As schools make more use of technology than ever, including for virtual learning, each child may need access to a computer at the same time. If these families all must share one device, they will find themselves challenged at school, at work, and more.

Digital Literacy

Providing devices is only part of the solution, as 32 million people in America cannot use a computer effectively. For those looking to increase their career opportunities, computer skills are essential. A recent study by Burning Glass, a tech company that conducts research on the labor sector, found that 82% of “middle-skill jobs” require computer literacy.

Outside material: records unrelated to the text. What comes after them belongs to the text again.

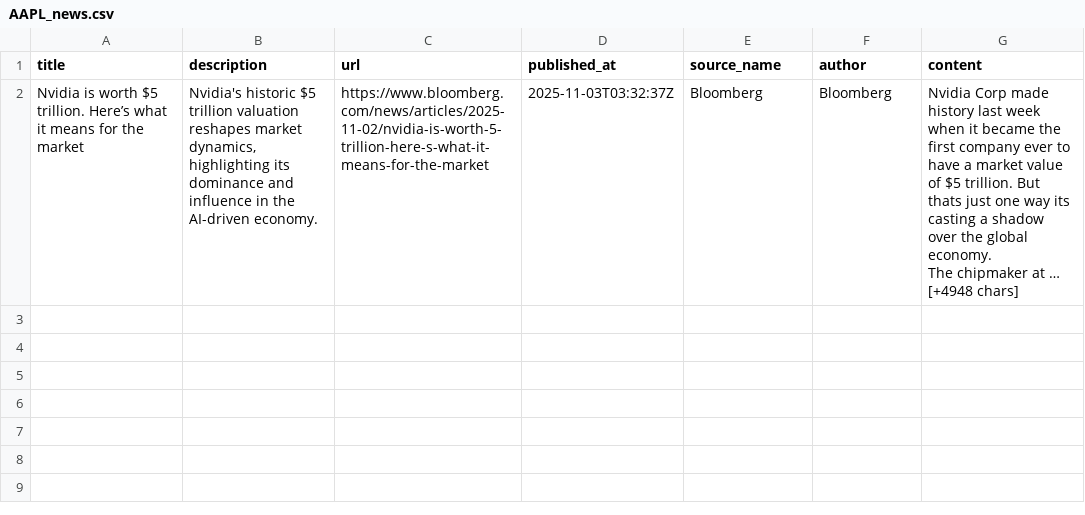
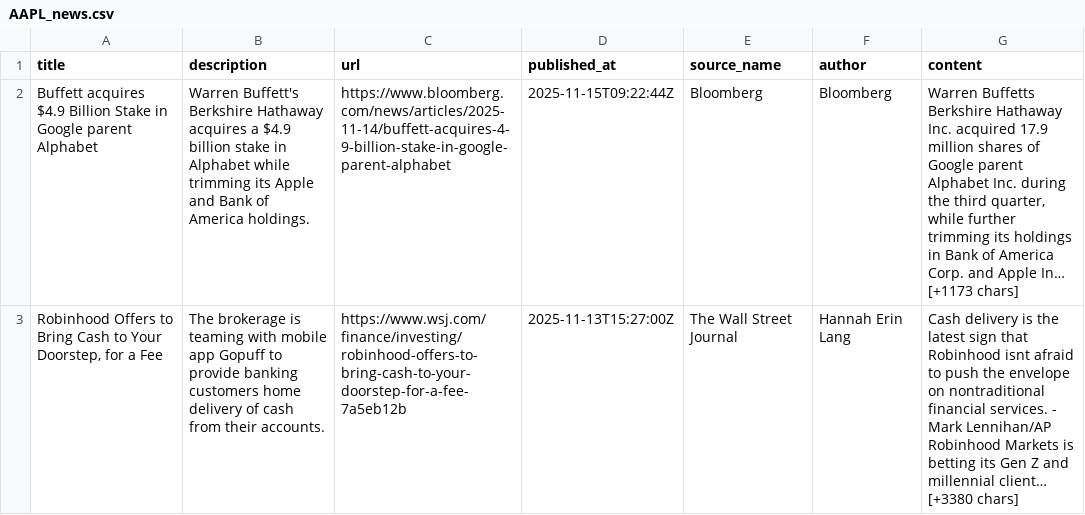
Before and after one commit to Aaradhya2005/StockIT, a CSV file: Stock_It/AAPL_news.csv, drawn as a sheet.

```diff
--- a/Stock_It/AAPL_news.csv
+++ b/Stock_It/AAPL_news.csv
@@ -1,3 +1,4 @@
 title,description,url,published_at,source_name,author,content
-Nvidia is worth $5 trillion. Here’s what it means for the market,"Nvidia's historic $5 trillion valuation reshapes market dynamics, highlighting its dominance and influence in the AI-driven economy.",https://www.bloomberg.com/news/articles/2025-11-02/nvidia-is-worth-5-trillion-here-s-what-it-means-for-the-market,2025-11-03T03:32:37Z,Bloomberg,Bloomberg,"Nvidia Corp made history last week when it became the first company ever to have a market value of $5 trillion. But thats just one way its casting a shadow over the global economy.
-The chipmaker at … [+4948 chars]"
+Buffett acquires $4.9 Billion Stake in Google parent Alphabet,Warren Buffett's Berkshire Hathaway acquires a $4.9 billion stake in Alphabet while trimming its Apple and Bank of America holdings.,https://www.bloomberg.com/news/articles/2025-11-14/buffett-acquires-4-9-billion-stake-in-google-parent-alphabet,2025-11-15T09:22:44Z,Bloomberg,Bloomberg,"Warren Buffetts Berkshire Hathaway Inc. acquired 17.9 million shares of Google parent Alphabet Inc. during the third quarter, while further trimming its holdings in Bank of America Corp. and Apple In… [+1173 chars]"
+"Robinhood Offers to Bring Cash to Your Doorstep, for a Fee",The brokerage is teaming with mobile app Gopuff to provide banking customers home delivery of cash from their accounts.,https://www.wsj.com/finance/investing/robinhood-offers-to-bring-cash-to-your-doorstep-for-a-fee-7a5eb12b,2025-11-13T15:27:00Z,The Wall Street Journal,Hannah Erin Lang,"Cash delivery is the latest sign that Robinhood isnt afraid to push the envelope on nontraditional financial services. - Mark Lennihan/AP
+Robinhood Markets is betting its Gen Z and millennial client… [+3380 chars]"
```
Also changed, not shown: 3 other files.
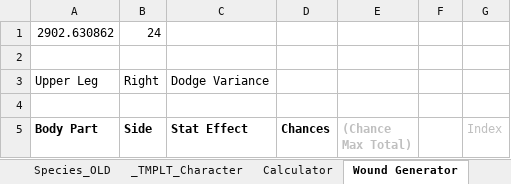
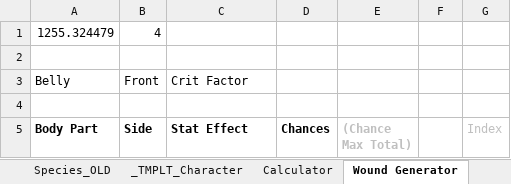
Before and after one commit to shieldgenerator7/AgranariTTRPG, an Excel workbook: Agranari TTRPG.xlsm, sheet Wound Generator, drawn as a sheet; only a part is shown; values as stored, in another font and other column widths than the file's, no borders; removed rows and columns are numbered as before the commit, all else as after; the diff names each change by its address in the sheet, - before the commit and + after, or states it on an @@ line.

```diff
--- a/Agranari TTRPG.xlsm (sheet Wound Generator)
+++ b/Agranari TTRPG.xlsm (sheet Wound Generator)
-row 1: 2902.630862 | 24
+row 1: 1255.324479 | 4
-row 3: Upper Leg | Right | Dodge Variance
+row 3: Belly | Front | Crit Factor
```
Also changed, not shown: sheet Calculator, hidden cells, 1 other file.
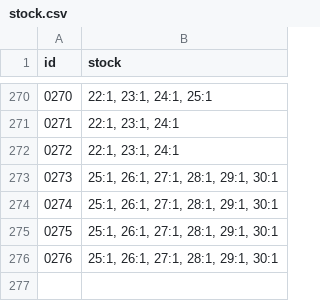
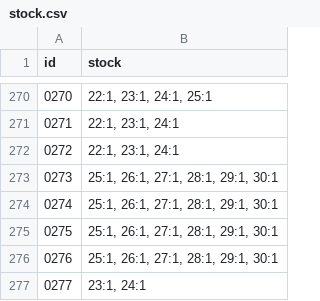
Before and after one commit to ad-ab/boty-boticky, a CSV file: static/boty/stock.csv, drawn as a sheet; only a part is shown, gaps mark what is left out.

Commit message:
Update stock.csv

```diff
--- a/static/boty/stock.csv
+++ b/static/boty/stock.csv
@@ -276 +276,2 @@ id|stock
 0276|25:1, 26:1, 27:1, 28:1, 29:1, 30:1
+0277|23:1, 24:1
```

Middle-skills jobs that are considered “digitally intensive” often pay upwards of $28 an hour, well above minimum wage. These jobs provide opportunities for development and upward movement to high-skill and higher paying jobs. Yet, half of adults in the United States aren’t comfortable using technology to learn.

That’s the Problem. So, What’s the Solution?

There is no shortage of computers that can be donated to those who need one. According to Statista, 56.2 million computers were sold in 2019 alone. Businesses and individuals typically upgrade or replace their computers every two to three years to stay current with ongoing advances in hardware and software. But where are all those retired computers now?

The two most common ways people dispose of used technology are:


Most local trash disposal companies take your computer at no cost. After they receive the computer, they disassemble it and recycle some parts. Precious metals like gold, silver, platinum, and palladium are removed for their value. Some recyclers may give you a small credit for the value of those metals, which would be considered your Return on Investment (ROI).


Many Information Technology Asset Disposition (ITAD) companies, both online and brick and mortar, offer to buy your old machines at a fraction of the cost of what you paid for them. These for-profit ITAD providers wipe your data, repair broken machines, refurbish the computers, and resell them to a third party. Your ROI here is most often calculated as a small percentage of the third party sale.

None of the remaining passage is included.